### WORK INSTRUCTION
The task calls for each line of the records below in which the word "case" appears.

··· DATA FOR REVIEW

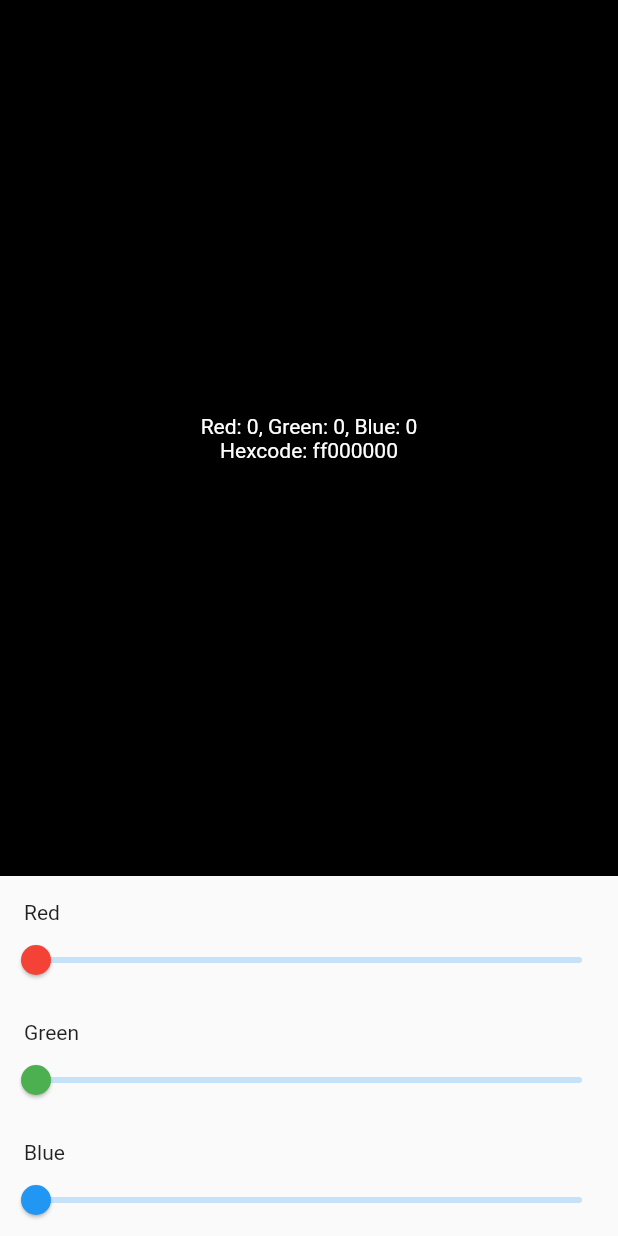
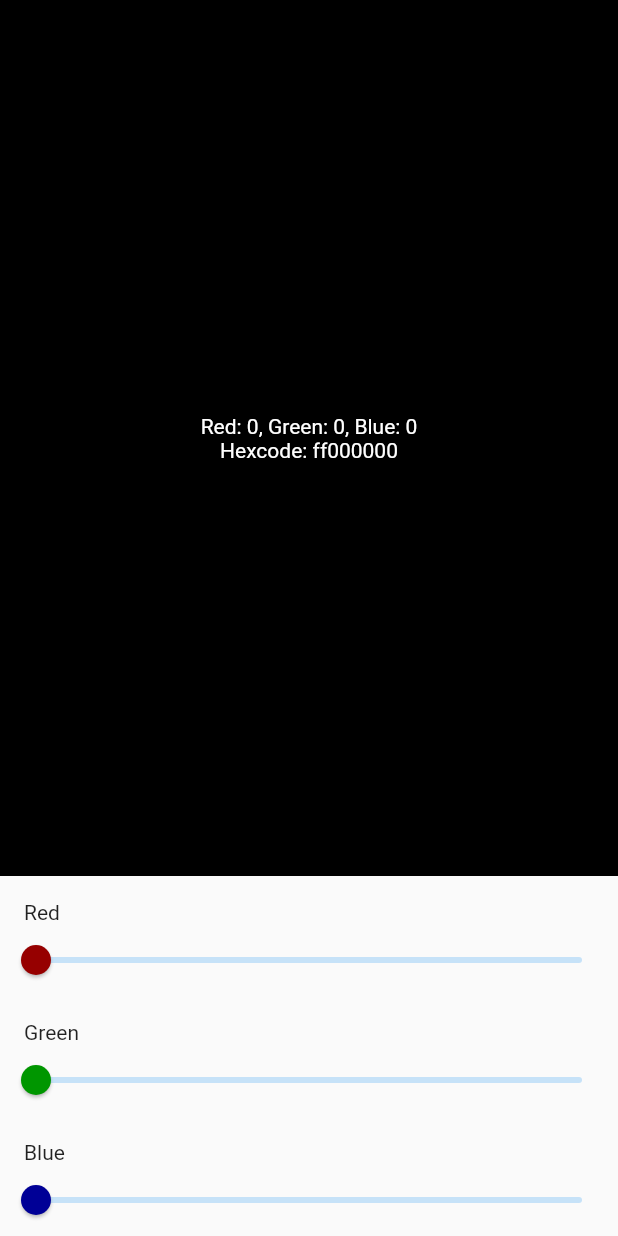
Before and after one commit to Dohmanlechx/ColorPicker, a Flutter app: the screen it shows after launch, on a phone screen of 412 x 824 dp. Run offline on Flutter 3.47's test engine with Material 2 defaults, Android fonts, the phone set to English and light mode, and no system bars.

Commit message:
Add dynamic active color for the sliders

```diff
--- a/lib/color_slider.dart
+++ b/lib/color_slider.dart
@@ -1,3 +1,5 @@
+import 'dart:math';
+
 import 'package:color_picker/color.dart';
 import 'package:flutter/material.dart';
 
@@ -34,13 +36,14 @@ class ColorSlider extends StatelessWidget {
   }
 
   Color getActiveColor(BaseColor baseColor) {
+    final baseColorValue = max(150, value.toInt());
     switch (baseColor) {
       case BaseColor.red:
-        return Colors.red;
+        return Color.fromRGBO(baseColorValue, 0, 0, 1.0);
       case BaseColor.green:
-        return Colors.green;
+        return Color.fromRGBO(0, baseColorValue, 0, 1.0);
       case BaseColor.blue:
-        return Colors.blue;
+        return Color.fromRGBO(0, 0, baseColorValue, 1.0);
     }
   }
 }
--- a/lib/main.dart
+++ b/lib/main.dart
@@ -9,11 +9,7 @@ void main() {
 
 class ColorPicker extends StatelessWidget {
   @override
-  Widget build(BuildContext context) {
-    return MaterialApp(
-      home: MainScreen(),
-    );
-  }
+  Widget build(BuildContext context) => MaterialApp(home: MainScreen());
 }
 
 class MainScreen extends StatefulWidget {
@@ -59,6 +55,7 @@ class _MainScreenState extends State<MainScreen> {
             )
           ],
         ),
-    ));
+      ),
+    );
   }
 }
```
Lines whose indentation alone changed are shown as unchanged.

······

### YOUR RESPONSE
       case BaseColor.red:
       case BaseColor.green:
       case BaseColor.blue:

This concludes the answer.